> _Problem_:
Retype each line of the material exactly, please, skipping any picture in it.

* * *

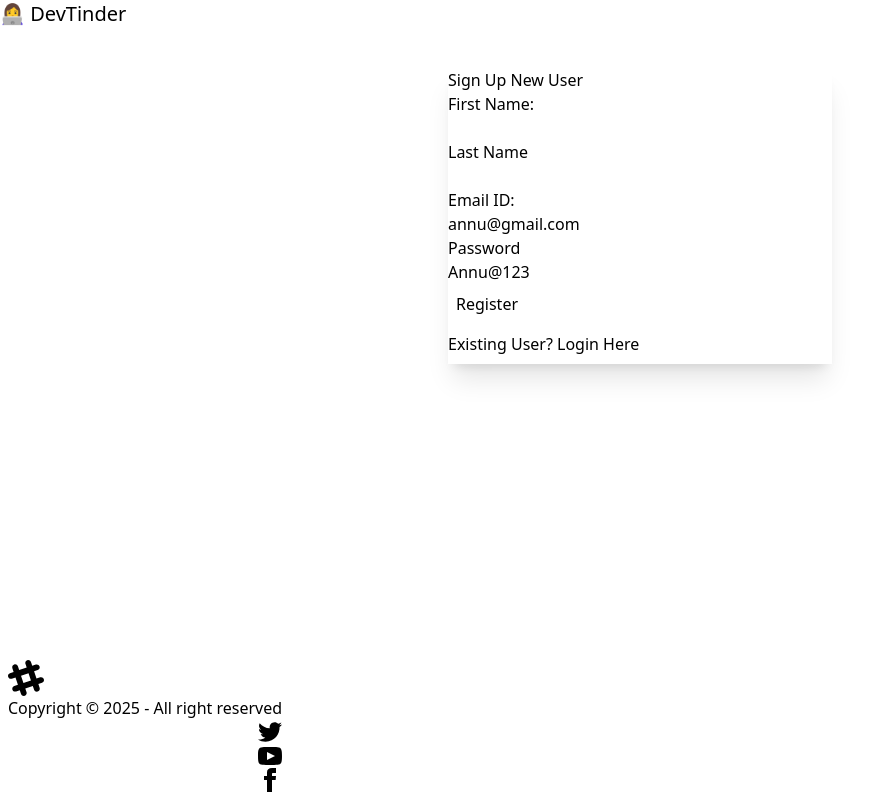
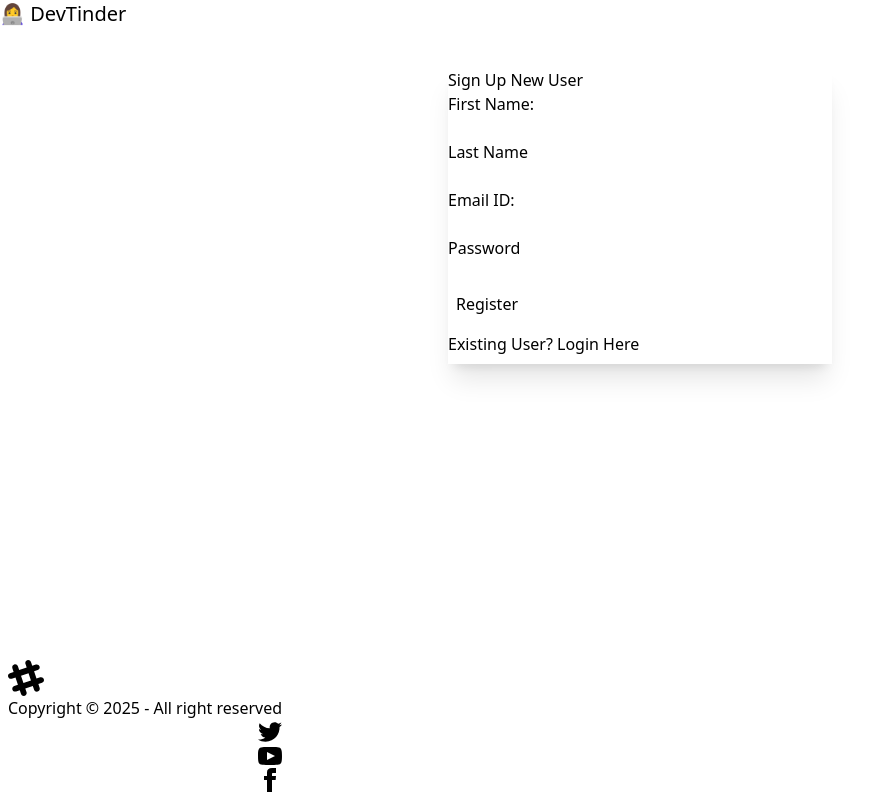
Before and after one commit to manish-kumar-11/devtinder-frontend, a React (Vite) app: page /login in a window 1280 px wide. Shown: the whole page, without its empty margins (0-890 px from the left). Built offline with nearby package versions, Linux system fonts and the light colour scheme; no server answers.

Commit message:
refactoring

```diff
--- a/src/Login.jsx
+++ b/src/Login.jsx
@@ -6,8 +6,8 @@ import { useNavigate } from 'react-router-dom'
 import { BASE_URL } from './utils/constants'
 
 const Login = () => {
-  const [emailId , setemailId] = useState('annu@gmail.com')
-  const [password,setpassword] = useState('Annu@123')
+  const [emailId , setemailId] = useState('')
+  const [password,setpassword] = useState('')
   const [error, setError] = useState("");
   const [firstName,setFirstName] = useState("")
     const [lastName,setlastName] = useState("")
```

* * *

> _Answer to this task_:
Before and after one commit to manish-kumar-11/devtinder-frontend, a React (Vite) app: page /login in a window 1280 px wide. Shown: the whole page, without its empty margins (0-890 px from the left). Built offline with nearby package versions, Linux system fonts and the light colour scheme; no server answers.

Commit message:
refactoring

```diff
--- a/src/Login.jsx
+++ b/src/Login.jsx
@@ -6,8 +6,8 @@ import { useNavigate } from 'react-router-dom'
 import { BASE_URL } from './utils/constants'
 
 const Login = () => {
-  const [emailId , setemailId] = useState('annu@gmail.com')
-  const [password,setpassword] = useState('Annu@123')
+  const [emailId , setemailId] = useState('')
+  const [password,setpassword] = useState('')
   const [error, setError] = useState("");
   const [firstName,setFirstName] = useState("")
     const [lastName,setlastName] = useState("")
```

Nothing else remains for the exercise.